- A single campaign with hundreds of keywords
- Single word ad groups on exact match
The biggest risk with using an old PPC account strategy is running afoul of duplicate keywords. Duplicates keywords cause you to bid against yourself, causing one keyword to “win” at a premium while costing a potentially valuable term to get less market share. The rise of duplicates is directly correlated to two big changes:
- Modified broad match: A more restrictive version of broad match that requires each part of the keyword to be present in the query, although there can be keywords in between, before, and after, as well as allowing for singular/plural and misspellings.
- Close variants: Similar to the rule of modified broad, this ruling allows for singular, plural, slight misspellings, and ing/ed to be added to the terms. Close variant got added to phrase match and exact match keywords.
Many accounts that had accounted for these variants, now saw keywords that already had an advantage with clicks and impressions run away with the rest of the budget, while the newer keywords/less fortunate ones fall to the wayside.
The easiest way to avoid duplicate keywords, and ensure marketing spend is targeted to the right audiences is adopt a healthy account structure. Ideally, an account will have:
- Campaigns with no more than five to seven ad groups. This way budget will be equally distributed among the keywords and ad groups in the campaign.
- Ad groups should have no more than 30 keywords and will be tightly focused on five to ten keyword concepts. Be sure to only include one variant!
- Campaigns will be focused around a single location, product/service, or strategy. Cross-pollinating campaign themes can cause duplicate keywords, and wasted spend.
Resolution #3: I will write compelling expanded text ads that engage the prospect.
Ad copy is the creative breath of fresh air amidst all the numbers in online marketing. With the change from standard ads (last day to edit standard ads is January 31, 2017) to expanded text ads, the rules of engagement for ad copy changed.
The biggest area of change was the headline (used to be 25 characters) and the new format that allows us two, 30-character headlines. What this means is we now have room to be engaging and creative, as opposed to mechanical and formulaic. Take this ad promoting DUI legal services:

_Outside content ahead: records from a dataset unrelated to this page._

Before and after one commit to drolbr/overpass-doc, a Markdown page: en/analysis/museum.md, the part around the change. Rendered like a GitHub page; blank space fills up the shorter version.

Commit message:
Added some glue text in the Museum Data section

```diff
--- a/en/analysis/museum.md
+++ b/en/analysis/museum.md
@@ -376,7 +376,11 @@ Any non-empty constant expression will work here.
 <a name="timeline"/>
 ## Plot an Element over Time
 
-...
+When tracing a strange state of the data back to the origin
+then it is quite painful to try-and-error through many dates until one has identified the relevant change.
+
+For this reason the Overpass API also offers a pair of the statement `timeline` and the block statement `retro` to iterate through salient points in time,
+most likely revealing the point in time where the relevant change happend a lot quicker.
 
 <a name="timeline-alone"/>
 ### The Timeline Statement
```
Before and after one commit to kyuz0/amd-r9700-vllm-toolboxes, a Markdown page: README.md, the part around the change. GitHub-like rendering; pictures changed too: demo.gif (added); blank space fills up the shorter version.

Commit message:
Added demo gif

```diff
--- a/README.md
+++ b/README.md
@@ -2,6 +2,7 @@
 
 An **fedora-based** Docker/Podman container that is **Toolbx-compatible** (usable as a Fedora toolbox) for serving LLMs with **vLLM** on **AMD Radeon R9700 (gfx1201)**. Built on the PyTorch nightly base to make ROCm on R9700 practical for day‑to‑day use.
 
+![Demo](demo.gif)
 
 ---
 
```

Rather than following the old way of being completely keyword-centric, “Boston DUI Lawyer”, this lawyer plays off the fear and anxiety of getting hit with the DUI. They then follow-up with “100% DUI Defense”, implying a track record of success to protect the prospect from facing the full brunt of the crime.
The other key element of the ad is including the price. While it’s true on mobile you can include price extensions, they only show on mobile devices and when the ad is position #1. Including some form of pricing in the ad copy (either in headline two or in the description) can increase CTR and ensure the clicks are from the right prospects.
Along with accounting for the additional real estate, you’ll want to make sure the ad extensions paired with the ads do the best possible job of enhancing the path to conversion. Now that we have this additional room for copy, we may want to think about rewriting callouts (25 character promotional statements), as well as adjusting what we use for structured snippets (categorized 25 character promotional statements). Site links should be crafted to solve objections, and/or guide the prospect to an add-on service.
Here are three easy changes you can implement today:
- Be interesting with your headlines and remember to include a call to action somewhere in headline one or two.
- Include ad group specific ad extensions so the extensions truly enhance the copy, rather than just taking up extra space.
- Use the paths for keyword-stuffing and use your descriptions to show off how amazing your brand is.
Any marketing resolutions you’re making this year? Share in the comments!